There have been comments with regard to the dangers of using Excel in the GRC environment. So what will make people move from Excel to cloud-based technology services? What will shift the inertia?
Perhaps people fear change. Perhaps companies have entrenched systems. One thing is certain. Technology will disrupt the way people do things in companies. The right factors have to be in place before a tipping point will be reached. One of the contributing factors in accelerating the role of technology in transforming the GRC landscape are pricing models that are truly pay-as-you-go.
Many companies are battling to understand what cloud computing can do for them and how this technology can be used in a far simpler way than current systems. Often these companies use outdated systems that are complex to use and offer complex and onerous pricing models. To disrupt these entrenched systems will require a lot more than efficient technology, rapid development and the ease of cloud based services. To disrupt the entrenched mind and systems, will require pricing models exciting enough and flexible so as to leave no choice.
Pricing is perhaps, more than the technology, both an obstacle and catalyst in disrupting the GRC landscape faster than current trends. An outdated pricing model will act as an obstacle and a new flexible pricing model will act as a catalyst.
To succeed in acting as a catalyst we need to offer a pay-as-you-go model that takes into account the scalable nature of cloud based technologies. Practically, pricing a pay-as-you-go model is very complex and needs to be supported by internal factors such as rapid development and a low cost base. This pricing model relies on scale.
The temptation is to recover build costs over the first few clients and to look at profit on the service over the first clients. This would be short sighted as service take up could be compromised by short term aggressive cost pay back models and greed to make profit on initial clients. Rather, we should be building our pricing models by looking at recovering build costs over a period and profit based on the total assumed client uptake, a more realistic pricing model and more attractive to the client. Encourage take up of the service by offering a pay-as-you-go model built on transaction usage and priced by amortising the costs over the total client take up.

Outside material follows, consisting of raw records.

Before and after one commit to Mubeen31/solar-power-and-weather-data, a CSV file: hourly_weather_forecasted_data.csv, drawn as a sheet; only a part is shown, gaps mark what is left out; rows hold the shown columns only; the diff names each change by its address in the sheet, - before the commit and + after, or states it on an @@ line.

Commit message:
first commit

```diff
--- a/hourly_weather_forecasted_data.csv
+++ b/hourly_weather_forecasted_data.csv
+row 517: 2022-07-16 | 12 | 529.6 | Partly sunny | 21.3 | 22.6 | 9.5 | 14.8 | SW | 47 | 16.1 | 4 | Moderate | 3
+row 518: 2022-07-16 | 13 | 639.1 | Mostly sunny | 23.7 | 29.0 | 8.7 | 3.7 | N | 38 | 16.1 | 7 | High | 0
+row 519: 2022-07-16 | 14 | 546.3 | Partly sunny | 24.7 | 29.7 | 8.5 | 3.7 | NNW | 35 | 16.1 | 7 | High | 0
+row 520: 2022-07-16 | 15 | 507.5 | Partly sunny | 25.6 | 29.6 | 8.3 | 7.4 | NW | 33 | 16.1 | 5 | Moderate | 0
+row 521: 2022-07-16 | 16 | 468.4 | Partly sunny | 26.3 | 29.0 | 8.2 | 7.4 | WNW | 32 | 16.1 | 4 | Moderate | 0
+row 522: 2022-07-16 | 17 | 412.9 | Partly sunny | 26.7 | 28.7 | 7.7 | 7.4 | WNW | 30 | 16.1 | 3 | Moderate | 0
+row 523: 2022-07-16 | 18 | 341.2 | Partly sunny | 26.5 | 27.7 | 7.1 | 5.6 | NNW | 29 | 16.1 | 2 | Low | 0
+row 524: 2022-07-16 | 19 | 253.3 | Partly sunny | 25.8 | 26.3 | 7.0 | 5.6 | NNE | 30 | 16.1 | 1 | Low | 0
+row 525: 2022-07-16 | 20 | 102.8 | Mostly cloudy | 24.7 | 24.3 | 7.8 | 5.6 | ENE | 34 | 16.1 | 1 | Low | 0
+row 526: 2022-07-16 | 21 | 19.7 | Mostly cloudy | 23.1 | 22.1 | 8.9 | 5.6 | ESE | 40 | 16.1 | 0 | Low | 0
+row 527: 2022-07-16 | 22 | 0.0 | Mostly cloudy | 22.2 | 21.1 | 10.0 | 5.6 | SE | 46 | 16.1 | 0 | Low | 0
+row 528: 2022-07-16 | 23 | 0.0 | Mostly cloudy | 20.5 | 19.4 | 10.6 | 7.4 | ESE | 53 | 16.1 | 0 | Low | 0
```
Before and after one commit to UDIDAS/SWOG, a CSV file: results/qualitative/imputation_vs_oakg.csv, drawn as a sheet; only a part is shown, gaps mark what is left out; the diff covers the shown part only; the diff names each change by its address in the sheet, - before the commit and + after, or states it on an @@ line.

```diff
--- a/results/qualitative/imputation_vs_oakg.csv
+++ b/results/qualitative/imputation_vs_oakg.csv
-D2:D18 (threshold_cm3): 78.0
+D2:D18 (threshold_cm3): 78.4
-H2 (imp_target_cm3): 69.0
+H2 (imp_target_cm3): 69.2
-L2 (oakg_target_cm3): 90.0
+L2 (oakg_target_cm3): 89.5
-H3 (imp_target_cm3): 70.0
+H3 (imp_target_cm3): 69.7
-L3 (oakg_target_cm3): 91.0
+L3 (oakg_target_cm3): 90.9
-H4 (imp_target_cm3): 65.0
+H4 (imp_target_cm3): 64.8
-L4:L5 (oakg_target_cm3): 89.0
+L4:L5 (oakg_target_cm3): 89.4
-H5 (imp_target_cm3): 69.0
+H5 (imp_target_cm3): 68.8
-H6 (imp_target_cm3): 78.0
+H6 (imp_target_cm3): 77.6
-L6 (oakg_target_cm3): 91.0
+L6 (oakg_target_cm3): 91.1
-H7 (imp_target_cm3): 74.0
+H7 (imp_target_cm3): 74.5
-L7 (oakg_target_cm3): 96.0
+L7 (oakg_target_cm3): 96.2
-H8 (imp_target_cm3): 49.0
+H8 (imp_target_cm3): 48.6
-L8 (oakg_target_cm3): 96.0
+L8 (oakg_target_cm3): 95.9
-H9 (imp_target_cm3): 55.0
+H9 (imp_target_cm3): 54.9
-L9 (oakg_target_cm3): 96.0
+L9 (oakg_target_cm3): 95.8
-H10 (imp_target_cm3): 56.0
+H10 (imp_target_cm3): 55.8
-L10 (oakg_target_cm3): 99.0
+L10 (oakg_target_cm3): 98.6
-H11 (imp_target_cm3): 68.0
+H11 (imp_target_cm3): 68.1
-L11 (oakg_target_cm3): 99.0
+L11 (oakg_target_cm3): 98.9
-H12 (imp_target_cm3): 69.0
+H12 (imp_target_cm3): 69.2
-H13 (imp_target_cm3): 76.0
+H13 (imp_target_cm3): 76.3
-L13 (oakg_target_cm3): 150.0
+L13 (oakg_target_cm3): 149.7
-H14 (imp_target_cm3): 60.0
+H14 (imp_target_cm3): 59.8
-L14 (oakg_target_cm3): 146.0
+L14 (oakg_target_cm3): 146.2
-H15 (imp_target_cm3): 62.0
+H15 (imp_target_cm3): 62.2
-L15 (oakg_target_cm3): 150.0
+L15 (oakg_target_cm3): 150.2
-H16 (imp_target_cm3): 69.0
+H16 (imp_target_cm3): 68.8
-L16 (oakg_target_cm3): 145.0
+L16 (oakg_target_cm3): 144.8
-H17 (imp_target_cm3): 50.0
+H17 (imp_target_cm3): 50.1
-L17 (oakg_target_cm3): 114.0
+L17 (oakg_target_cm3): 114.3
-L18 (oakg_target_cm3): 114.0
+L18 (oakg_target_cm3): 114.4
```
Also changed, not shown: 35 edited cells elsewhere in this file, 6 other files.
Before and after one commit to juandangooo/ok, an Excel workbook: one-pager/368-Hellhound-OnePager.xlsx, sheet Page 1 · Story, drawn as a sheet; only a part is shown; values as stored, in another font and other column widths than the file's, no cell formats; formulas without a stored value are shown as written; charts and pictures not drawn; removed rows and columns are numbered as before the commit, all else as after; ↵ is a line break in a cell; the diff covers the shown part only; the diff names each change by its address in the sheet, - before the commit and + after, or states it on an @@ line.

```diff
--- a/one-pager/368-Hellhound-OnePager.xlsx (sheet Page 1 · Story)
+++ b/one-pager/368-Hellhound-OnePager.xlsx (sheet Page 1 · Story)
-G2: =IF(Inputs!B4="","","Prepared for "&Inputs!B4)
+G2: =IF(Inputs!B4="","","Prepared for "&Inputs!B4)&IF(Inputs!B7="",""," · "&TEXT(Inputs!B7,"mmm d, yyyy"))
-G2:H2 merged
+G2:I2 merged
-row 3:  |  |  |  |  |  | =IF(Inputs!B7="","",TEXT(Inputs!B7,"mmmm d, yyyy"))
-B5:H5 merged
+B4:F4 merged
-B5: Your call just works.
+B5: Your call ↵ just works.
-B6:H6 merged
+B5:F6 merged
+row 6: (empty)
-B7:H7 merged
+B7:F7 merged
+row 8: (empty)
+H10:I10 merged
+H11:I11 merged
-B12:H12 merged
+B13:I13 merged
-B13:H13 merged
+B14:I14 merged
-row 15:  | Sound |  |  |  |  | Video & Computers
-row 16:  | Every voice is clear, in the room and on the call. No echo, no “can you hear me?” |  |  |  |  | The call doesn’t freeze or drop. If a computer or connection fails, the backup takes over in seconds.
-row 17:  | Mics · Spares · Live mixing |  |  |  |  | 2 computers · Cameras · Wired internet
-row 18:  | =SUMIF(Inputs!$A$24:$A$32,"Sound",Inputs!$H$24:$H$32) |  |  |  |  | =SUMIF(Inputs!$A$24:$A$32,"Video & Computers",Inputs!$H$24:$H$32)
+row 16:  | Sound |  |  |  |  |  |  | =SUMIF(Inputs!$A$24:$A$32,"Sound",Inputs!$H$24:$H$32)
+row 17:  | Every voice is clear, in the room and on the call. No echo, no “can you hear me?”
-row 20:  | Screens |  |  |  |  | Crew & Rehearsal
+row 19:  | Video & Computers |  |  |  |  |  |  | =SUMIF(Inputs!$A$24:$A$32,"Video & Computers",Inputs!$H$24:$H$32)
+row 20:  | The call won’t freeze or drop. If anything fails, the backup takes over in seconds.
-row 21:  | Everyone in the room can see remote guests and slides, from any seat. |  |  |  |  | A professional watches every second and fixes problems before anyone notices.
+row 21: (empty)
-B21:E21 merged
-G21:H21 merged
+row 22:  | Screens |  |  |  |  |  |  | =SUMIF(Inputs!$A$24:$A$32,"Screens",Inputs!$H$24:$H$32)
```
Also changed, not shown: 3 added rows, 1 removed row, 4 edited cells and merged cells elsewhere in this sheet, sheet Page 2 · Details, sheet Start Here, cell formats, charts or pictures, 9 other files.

To disrupt the status quo, it is not good enough to have a brilliant technology service. We need to insist that our pricing models are as light and fluid as the technology supporting it. Pricing models are complex and will no doubt evolve to support the technology.